Origin of Greensand

Greensand forms in anoxic (without oxygen) marine environments that are rich in organic detritus and low in sedimentary inputs. Some greensands contain marine fossils (i.e. New Jersey Greensand). Greensand has been found in deposits all over the world.

The greenish color comes from the mineral glauconite and iron potassium silicate that weathers and breaks down releasing the stored minerals. The color may range from a dark greenish gray, green-black to blue-green depending on the minerals and water content. It often weathers easily and forms nodules that have been oxidized with iron bearing minerals that has a reddish brown or rust color.

The major chemical description is ((K,Na)(Fe+3, Al, Mg)2(Si,Al)4O10(OH)2)

General chemical information:

Iron (Fe) 12-19%
Potassium (K) 5-7%
Silicon (Si) 25.0%
Oxygen (O) 45%
Magnesium (Mg) 2-3 %
Aluminum (Al) 1.9 %
Sodium (Na) 0.27%
Hydrogen (H) 0.47%

Over 30 other trace minerals and many micronutrients.

Types of Greensand

Glauconite is the name given to a group of naturally occurring iron rich silica minerals that may be composed of pellets or grains.

When glauconite is mined the upper layers that have weathered and become oxidized and minerals are released. These sometimes form pyrite a iron sulfide (FeS2) when oxygen is absent. In the deeper layers or reduced zone pyrite crystals often form. Other minerals found by magnetic separation are Zn, Ni, Cu, and many trace minerals and micronutrients.

The potassium (K) is often found in potassium saturated layers of mica, vermiculite and montmorillonite. Greensand is often considered a clay mineral due to the presence of chlorite, kaolinite, vermiculite, and other clay minerals that may be present.

Greensand is a very heavy mineral with a density of approximately 90 pounds per cubic foot (over 1 ton per cubic yard). The minerals are normally released slowly over time but occur much faster in organic rich soils full of beneficial microbes (microbes produce organic acids as they break down organic matter which facilitates the release of the minerals for plant absorption).

The pH of greensand varies from slightly acidic to slightly alkaline depending on the source and has little effect on soils.

Sources of Greensand

Greensand deposits are found all over the world with the largest and most numerous deposits in the United States and in Great Britain. The original deposits used in Horticulture were from the New Jersey area. In recent years several deposits have been found scattered from East Texas near Lufkin to West of San Antonio and in Arkansas.

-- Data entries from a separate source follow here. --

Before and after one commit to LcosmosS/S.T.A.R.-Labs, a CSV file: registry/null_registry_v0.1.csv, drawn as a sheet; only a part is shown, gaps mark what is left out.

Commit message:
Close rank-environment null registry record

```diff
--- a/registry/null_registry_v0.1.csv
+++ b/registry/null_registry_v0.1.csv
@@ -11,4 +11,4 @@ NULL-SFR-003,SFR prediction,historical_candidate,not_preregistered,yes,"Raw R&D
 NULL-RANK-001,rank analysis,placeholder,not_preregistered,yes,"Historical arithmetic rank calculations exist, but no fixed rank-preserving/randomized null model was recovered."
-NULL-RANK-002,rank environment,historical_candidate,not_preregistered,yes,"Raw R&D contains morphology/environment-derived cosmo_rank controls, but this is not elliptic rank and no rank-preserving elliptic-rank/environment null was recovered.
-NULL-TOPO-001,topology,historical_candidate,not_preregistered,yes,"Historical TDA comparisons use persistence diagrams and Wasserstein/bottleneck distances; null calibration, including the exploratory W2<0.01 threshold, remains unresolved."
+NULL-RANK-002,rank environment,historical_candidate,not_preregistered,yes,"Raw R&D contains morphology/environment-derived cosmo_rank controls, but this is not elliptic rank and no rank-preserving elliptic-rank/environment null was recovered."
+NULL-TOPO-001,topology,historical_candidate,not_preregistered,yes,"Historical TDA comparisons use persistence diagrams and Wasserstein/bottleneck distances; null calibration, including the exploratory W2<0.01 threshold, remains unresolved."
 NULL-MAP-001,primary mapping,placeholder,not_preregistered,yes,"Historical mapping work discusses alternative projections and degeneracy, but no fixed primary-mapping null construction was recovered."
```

Uses of Greensand

Greensand has been used for over 100 years as a natural source of slow release fertilizer and soil conditioner. The slow release of potash and phosphate does not burn plants and the minerals improve the moisture holding properties of soil. The best deposits of greensand contain at least 90% of the mineral glauconite and less than 2-3% clay minerals.

The cation exchange capacities (CEC) of soils were found to increase as the weathering of the greensand increased. The mineral glauconite is used as a water softener and it very beneficial to fight chlorosis in iron deficient soils.

Greensand often has the consistency of sand but is able to absorb 10 times more moisture which makes it a good amendment for use in agriculture and horticulture for many soils types. Greensand does not burn plants and helps for beneficial microbes to grow in the soil. It also has been found to be a good conditioner to help loosen heavy and tight soils and help bind loose soils.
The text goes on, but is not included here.